Image: Matthew Gault photo
Target has stopped selling Pokémon and other trading cards in its stores following an incident at a Wisconsin store involving a gun. Players looking for cards also can’t find any at Walmart, but the retailer says rumors that it has also pulled cards from its sales floor are incorrect.
People have gotten really into trading and collecting Pokémon cards since the pandemic started. The surge in sales forced Target to restrict the purchase of card related items to one per customer to be sold first come first serve at 8am on Fridays. On May 7 at 8:20 am, a customer left a Wisconsin Target after buying sports cards and was assaulted by four men. He pulled a gun to defend himself.Now Target, which had previously threatened to call the police on rowdy card customers, is removing the trading cards from its stores entirely. “The safety of our guests and our team is our top priority. Out of an abundance of caution, we’ve decided to temporarily suspend the sale of MLB, NFL, NBA and Pokémon trading cards within our stores, effective May 14,” Target told Motherboard in an email. “Guests can continue to shop these cards online at Target.com.”Fans looking to buy the cards from Walmart are also having a hard time. An Arizona Pokémon fan snapped a photograph of a sign in his local store and posted it to Facebook. “Attention trading card vendors, the trading card categories have been removed from the sales floor and sales of these items have been suspended due to inappropriate customer behavior and increased demand,” the sign said. “Please do not stock these items until further direction from management has been given.”

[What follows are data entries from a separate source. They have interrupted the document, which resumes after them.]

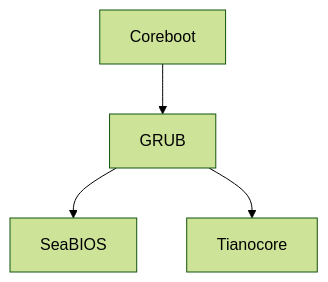
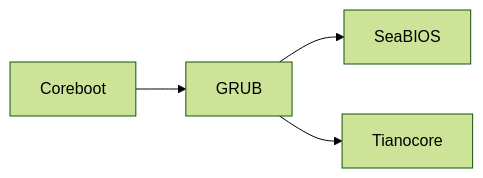
Before and after one commit to Ch3ckm4t3C1ph3r/Lenovo-Ideapad-320-14ISK-_Coreboot-Adaptation_: the diagram in README.md, drawn with Mermaid (forest theme).

````diff
--- a/README.md
+++ b/README.md
@@ -94,6 +94,6 @@
 ```mermaid
-graph TD;
+graph LR;
     Coreboot-->GRUB;
     GRUB-->SeaBIOS;
     GRUB-->Tianocore;
 ```
````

Motherboard called Walmarts in New York and New Jersey and couldn’t find Pokémon cards for sale. A couple of Walmart employees said they haven't stocked Pokémon cards in months but were not aware of any policy against selling them. A Walmart employee in South Carolina explained that Pokémon cards aren’t distributed by Walmart but serviced by a special vendor who comes in and stocks the shelves. The employee could not remember the last time they’d seen the Pokémon card vendor.“We have not suspended the sale of any trading cards,” Walmart told Motherboard in an email. "Like other retailers, we have seen increased customer demand, and we are determining what, if any, changes are needed to meet customer demand while ensuring a safe and enjoyable shopping experience.” The Walmart sign leaped from Facebook to the wider internet after a fan of the PokeDads podcast shared it with the host. According to Rick Avery, one of the hosts of the show, the Pokémon card crisis started in the fall of 2019. “A set called Hidden Fates dropped and a Shiny Charizard with a perfect grade sold for $10,000 on EBay,” Avery told Motherboard in an email. Influencers like Gary V and Logan Paul started talking about the cards online and recommending them as investment opportunities. According to Avery, this pushed the price of everything up and made it hard for normal people to afford the game. “So with today's current sets people are thinking that they can hit a jackpot later down the road or take the supply and turn it around for triple the price,” he said. "I wish I could say the boom is because people are falling in love with it again like it was 1999 but sadly it's mostly because people are trying to make money.”